Que sera, sera in Turkey

Que sera, sera in Turkey

“Que sera, sera” is how some of us are looking at current developments in Turkey: “What will be, will be.” But in our case this only refers to a feeling of uncertainity, hopelessness and despair. The future is uncertain, not only for dissidents but also for the whole country, which stands on the verge of regime change. 

There is no hope for political compromise between the ruling party and all others who worry that the new regime will be an even more authoritarian one under one-man rule. Under the circumstances, there seems to be no prospect for lowering social tension and political polarization. There seems no chance to end state of emergency rule, as the government has said it will continue “for as long as extraordinary measures are necessary in the fight against terrorism” of all sorts. 
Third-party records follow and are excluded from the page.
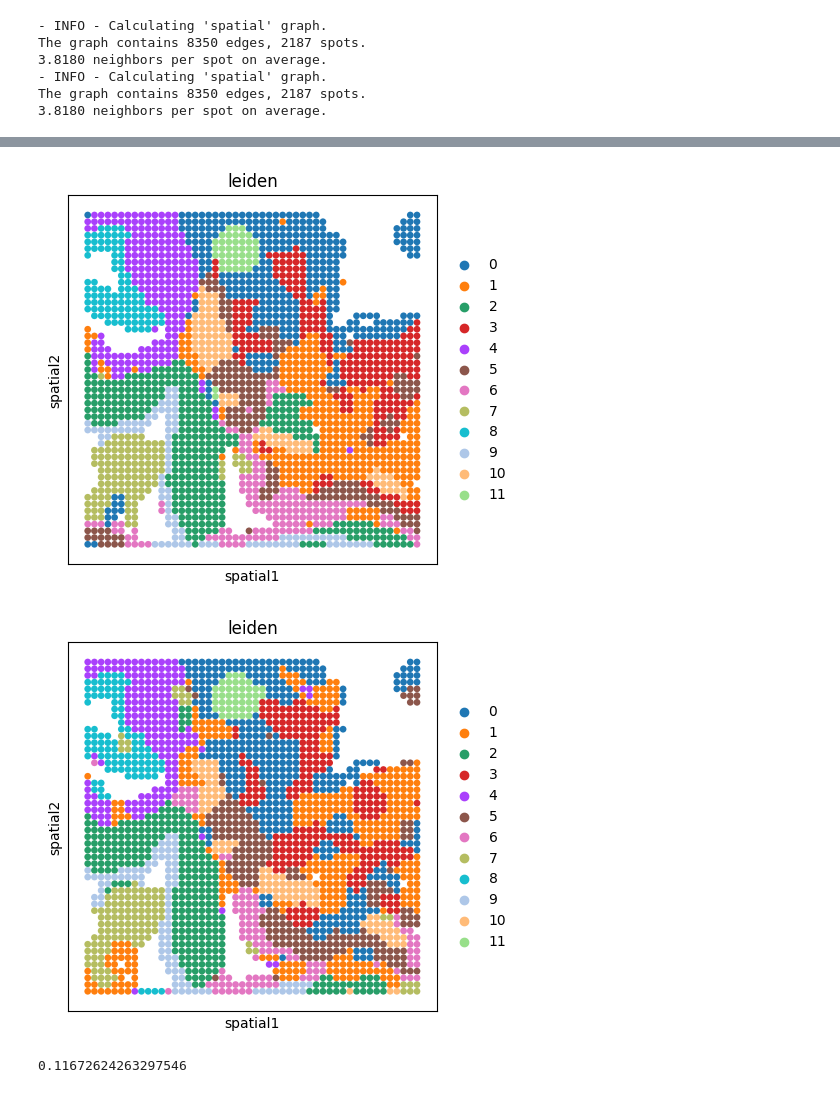
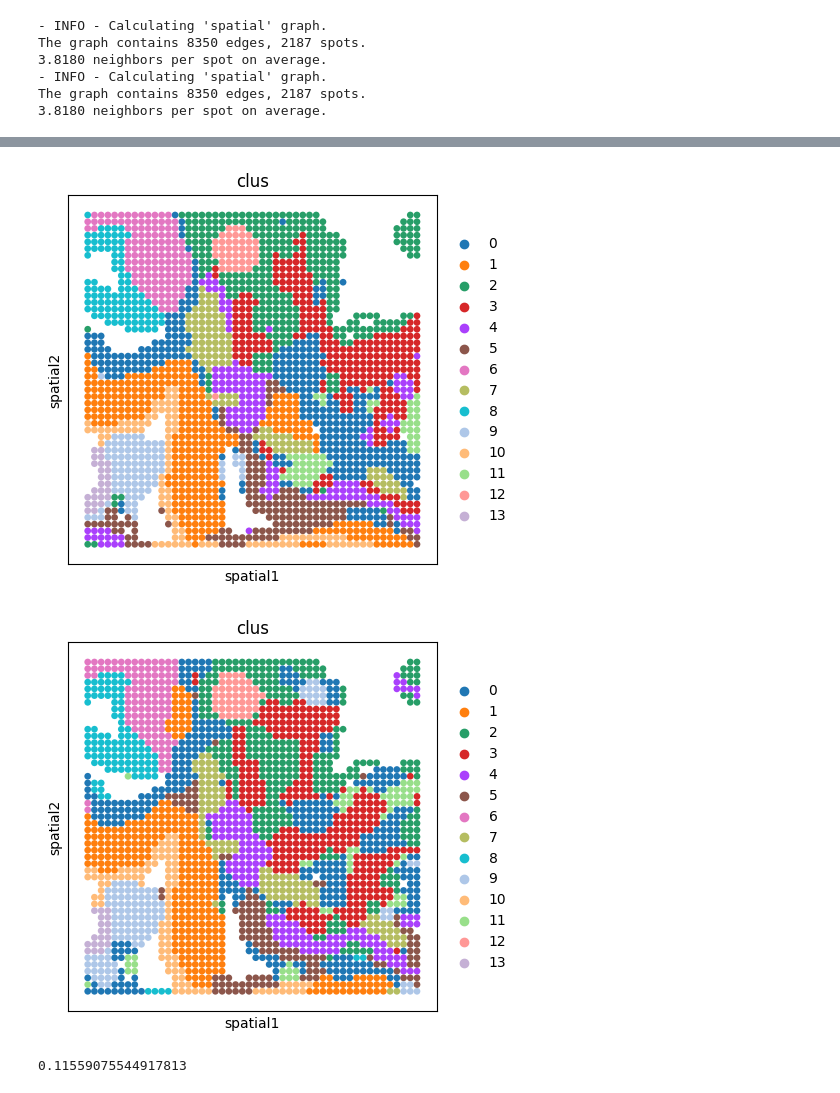
Before and after one commit to zzli123/SWITCH, a Jupyter notebook: Benchmark/SWITCH/Tutorial1.ipynb, the cells around one changed output, grey strips where cells are left out. Drawn from its saved outputs; the diff is of its cells as text; code cells hidden in the pictures.

```diff
--- a/Benchmark/SWITCH/Tutorial1.ipynb
+++ b/Benchmark/SWITCH/Tutorial1.ipynb
@@ -81,6 +81,8 @@ The graph contains 8350 edges, 2187 spots.
 The graph contains 8350 edges, 2187 spots.
 3.8180 neighbors per spot on average.
 # %%
-model = SWITCH(adatas={"rna": rna, "atac": atac}, vertices=sorted(guidance_hvf.nodes), dropout=0.25)
+model = sw.SWITCH(adatas={"rna": rna, "atac": atac},
+                  vertices=sorted(guidance_hvf.nodes),
+                  dropout=0.25,)
 # %% [output]
 - INFO - Set random seed to 0
@@ -88,3 +90,5 @@ model = SWITCH(adatas={"rna": rna, "atac": atac}, vertices=sorted(guidance_hvf.n
 # %%
-model.compile(lam_graph=0.35, lam_align=0.3, TTUR=0.25)
+model.compile(lam_graph=0.35,
+              lam_align=0.3,
+              dsc_lr=5e-5,)
 # %%
@@ -109,5 +102,8 @@ model.pretrain(adatas={"rna": rna, "atac": atac}, graph=guidance_hvf, max_epochs
 - INFO - Model pretrain done.
 # %%
-model.train(adatas={"rna": rna, "atac": atac}, graph=guidance_hvf, max_epochs=800, dsc_k=8)
+model.train(adatas={"rna": rna, "atac": atac},
+            graph=guidance_hvf,
+            max_epochs=800,
+            dsc_k=12)
 # %% [output]
 - INFO - Training with full batch.
@@ -122 +110,3 @@ model.train(adatas={"rna": rna, "atac": atac}, graph=guidance_hvf, max_epochs=80
 - INFO - Model training done.
+# %%
+model.load("/mnt/datadisk/lizhongzhan/SpaMultiOmics/SCRIPT/Figure1/SWITCH/T1_test/model_3.pth") # 2, 3, 15, 27, 33, 41, 45, 46
@@ -145,10 +135,8 @@ sc.pl.umap(combined, color="leiden")
 t_rna = combined[combined.obs["omics"]=="0",]
 t_atac = combined[combined.obs["omics"]=="1",]
 # %%
-sc.pl.spatial(t_rna, color="leiden",spot_size=1)
-sc.pl.spatial(t_atac, color="leiden",spot_size=1)
-# sc.pl.spatial(atac, color="paired",spot_size=1)
-# sc.pl.spatial(t_atac, color="RNA_clusters",spot_size=1)
+sc.pl.spatial(t_rna, color="clus",spot_size=1)
+sc.pl.spatial(t_atac, color="clus",spot_size=1)
 # %% [output]
-[figure, old version]
+[figure, new version]
-[figure, old version]
+[figure, new version]
@@ -168,8 +143,8 @@ def foscttm(
 # %%
-x=foscttm(t_rna.obsm["SWITCH"], t_atac.obsm["SWITCH"])
+x=sw.metrics.foscttm(t_rna.obsm["SWITCH"], t_atac.obsm["SWITCH"])
 x
 # %% [output]
-0.11672624263297546
+0.11559075544917813
 # %%
 # import pandas as pd
 # cluster = combined.obs['leiden']
```
Also changed, not shown: parts of 16 cells of this notebook.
We feel hopelessness and despair, since under current circumstances there seems no chance to change the course of events in democratic ways and we seek no other means. What’s more, there is little chance to object to the violation of rights and freedoms, indeed that is what emergency rule means and how it works. Under such circumstances, dissent is defined as sedition and dissidents are perceived as “public enemies” who do not deserve any protection, including the protection of law. 
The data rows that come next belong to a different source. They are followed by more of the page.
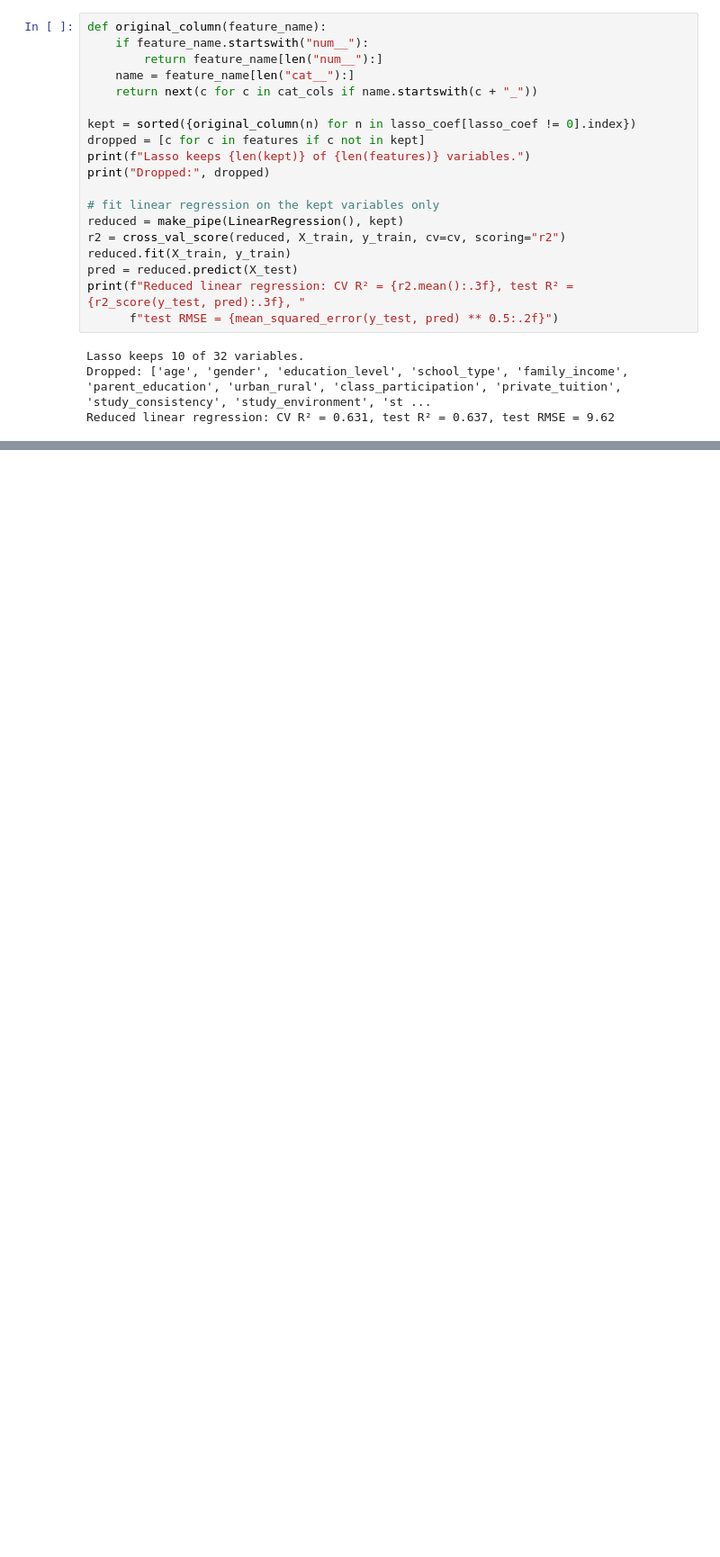
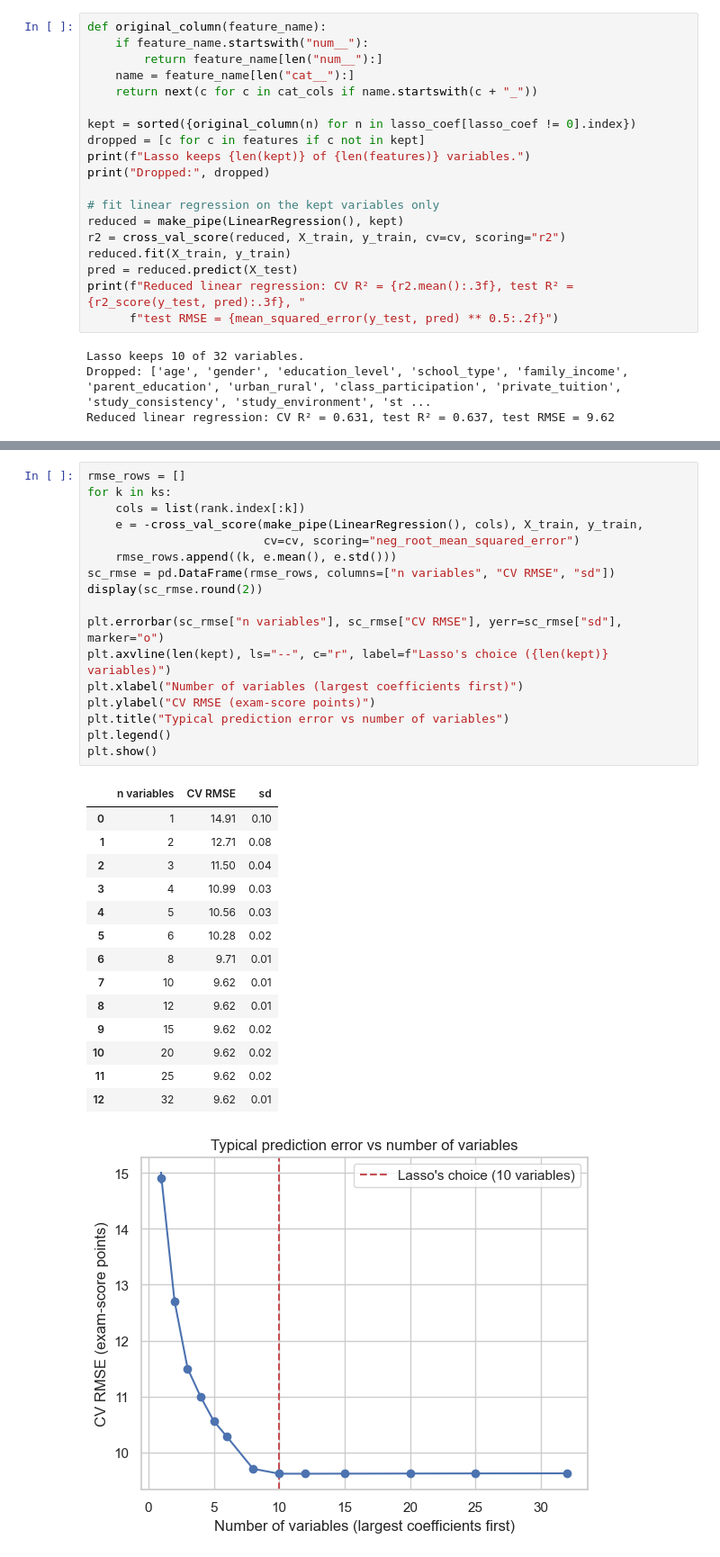
Before and after one commit to or5722bo-s-design/BERN02_exam_performance, a Jupyter notebook: final_project.ipynb, the cells around one changed output, grey strips where cells are left out. Shown at 90% size. Cells and saved outputs as stored; diff of their text form; blank space fills up the shorter version.

```diff
--- a/final_project.ipynb
+++ b/final_project.ipynb
@@ -555,0 +726,33 @@ Reduced linear regression: CV R² = 0.631, test R² = 0.637, test RMSE = 9.62
+# %%
+rmse_rows = []
+for k in ks:
+    cols = list(rank.index[:k])
+    e = -cross_val_score(make_pipe(LinearRegression(), cols), X_train, y_train,
+                         cv=cv, scoring="neg_root_mean_squared_error")
+    rmse_rows.append((k, e.mean(), e.std()))
+sc_rmse = pd.DataFrame(rmse_rows, columns=["n variables", "CV RMSE", "sd"])
+display(sc_rmse.round(2))
+
+plt.errorbar(sc_rmse["n variables"], sc_rmse["CV RMSE"], yerr=sc_rmse["sd"], marker="o")
+plt.axvline(len(kept), ls="--", c="r", label=f"Lasso's choice ({len(kept)} variables)")
+plt.xlabel("Number of variables (largest coefficients first)")
+plt.ylabel("CV RMSE (exam-score points)")
+plt.title("Typical prediction error vs number of variables")
+plt.legend()
+plt.show()
+# %% [output]
+|  | n variables | CV RMSE | sd |
+| 0 | 1 | 14.91 | 0.10 |
+| 1 | 2 | 12.71 | 0.08 |
+| 2 | 3 | 11.50 | 0.04 |
+| 3 | 4 | 10.99 | 0.03 |
+| 4 | 5 | 10.56 | 0.03 |
+| 5 | 6 | 10.28 | 0.02 |
+| 6 | 8 | 9.71 | 0.01 |
+| 7 | 10 | 9.62 | 0.01 |
+| 8 | 12 | 9.62 | 0.01 |
+| 9 | 15 | 9.62 | 0.02 |
+| 10 | 20 | 9.62 | 0.02 |
+| 11 | 25 | 9.62 | 0.02 |
+| 12 | 32 | 9.62 | 0.01 |
+[figure, added]
```
Also changed, not shown: parts of 15 cells of this notebook, 2 other files.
Governmental (ie. presidential) decrees long ago replaced regular laws, despite the fact that the present penal code is sufficiently undemocratic to suppress dissent anyway. It is as if the current ruling party’s politicians had never once sought the support of democrats to get rid of authoritarian laws in the status quo ante; now it needs even more power to curb rights and freedoms.  

In fact, it is not only the politics of the ruling party that leaves no hope for more democracy. The Nationalist Movement Party (MHP) has firmly allied itself with the “nationalist/patriotic cause” of the government regarding Kurdish politics and the presidential system. It is said that the draft for the new constitution is considered sufficiently nationalistic by the MHP, as the proposed presidential system firmly closes the door to more Kurdish autonomy. 
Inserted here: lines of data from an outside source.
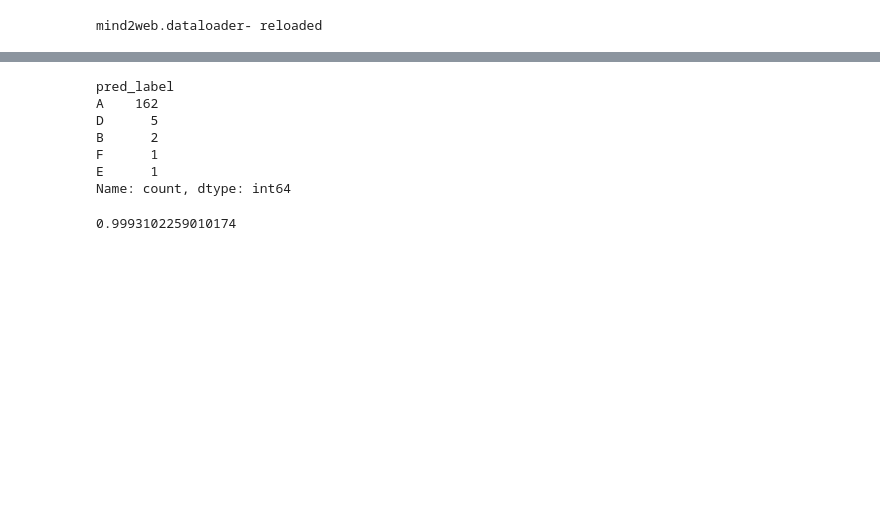
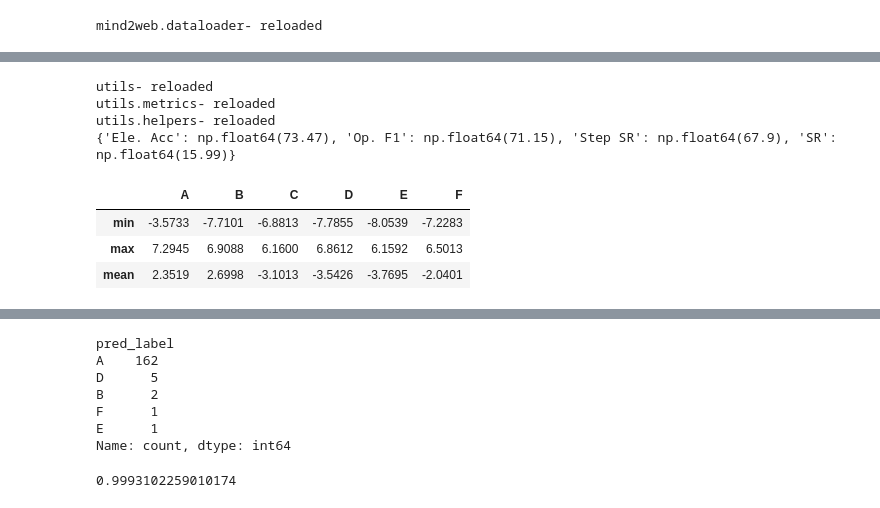
Before and after one commit to amitxy/Robots-That-Ask-For-Help-Over-The-Horizon, a Jupyter notebook: research.ipynb, the cells around one changed output, grey strips where cells are left out. Cells and saved outputs as stored; diff of their text form; code cells hidden in the pictures; blank space fills up the shorter version.

```diff
--- a/research.ipynb
+++ b/research.ipynb
@@ -81,0 +347,24 @@ cal_df['true_prob'] = cal_df.apply(lambda row: row['choices_probs'][row['label']
+# %%
+utils.reload('utils', 'utils.metrics', 'utils.helpers')
+print(utils.metrics.compute_mind2web_metrics(test_df))
+# %% [output]
+utils- reloaded
+utils.metrics- reloaded
+utils.helpers- reloaded
+{'Ele. Acc': np.float64(73.47), 'Op. F1': np.float64(71.15), 'Step SR': np.float64(67.9), 'SR': np.float64(15.99)}
+# %%
+# expand the dict column
+logits_df = test_df["choices_logits"].apply(pd.Series)
+
+# now you can aggregate/select
+# e.g., mean logits for A and B
+# logits_df.agg(A_min=("A", "min"), B_min=("B", "min"),)
+logits_df.agg(["min", "max", "mean"],axis=0)
+# or just get the columns
+# AB = logits_df[["A", "B"]]
+# (result_df['pred_label'] == 'A').mean()
+# %% [output]
+|  | A | B | C | D | E | F |
+| min | -3.5733 | -7.7101 | -6.8813 | -7.7855 | -8.0539 | -7.2283 |
+| max | 7.2945 | 6.9088 | 6.1600 | 6.8612 | 6.1592 | 6.5013 |
+| mean | 2.3519 | 2.6998 | -3.1013 | -3.5426 | -3.7695 | -2.0401 |
```
Also changed, not shown: parts of 13 cells of this notebook.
Now we have an informal coalition of conservatives and nationalists, promising more authoritarianism based on nationalistic and Islamic legitimacy. It promises more polarization and social tension, as this coalition tends to view and therefore divide society between “good sons and daughters of the nation” and the “enemies of the nation” who refuse to comply with the views of the ruling coalition. 

The compromise reached between the conservative Islamists and the nationalists promises no compromise between “them” and “the others.” It also promises no chance for a peaceful solution of the Kurdish issue, as it equates political negotiation with treason. This coalition promises the establishment of a Turkish-style presidential system with no checks and balances, no judicial independence, and no accountability, since the like-minded ideologies of the Islamists and the nationalists view division of power as a weakness that will lead to national annihilation. 

“Que sera, sera,” since we cannot avoid it. “Que sera, sera,” but we actually do know what lies ahead - and we are very afraid.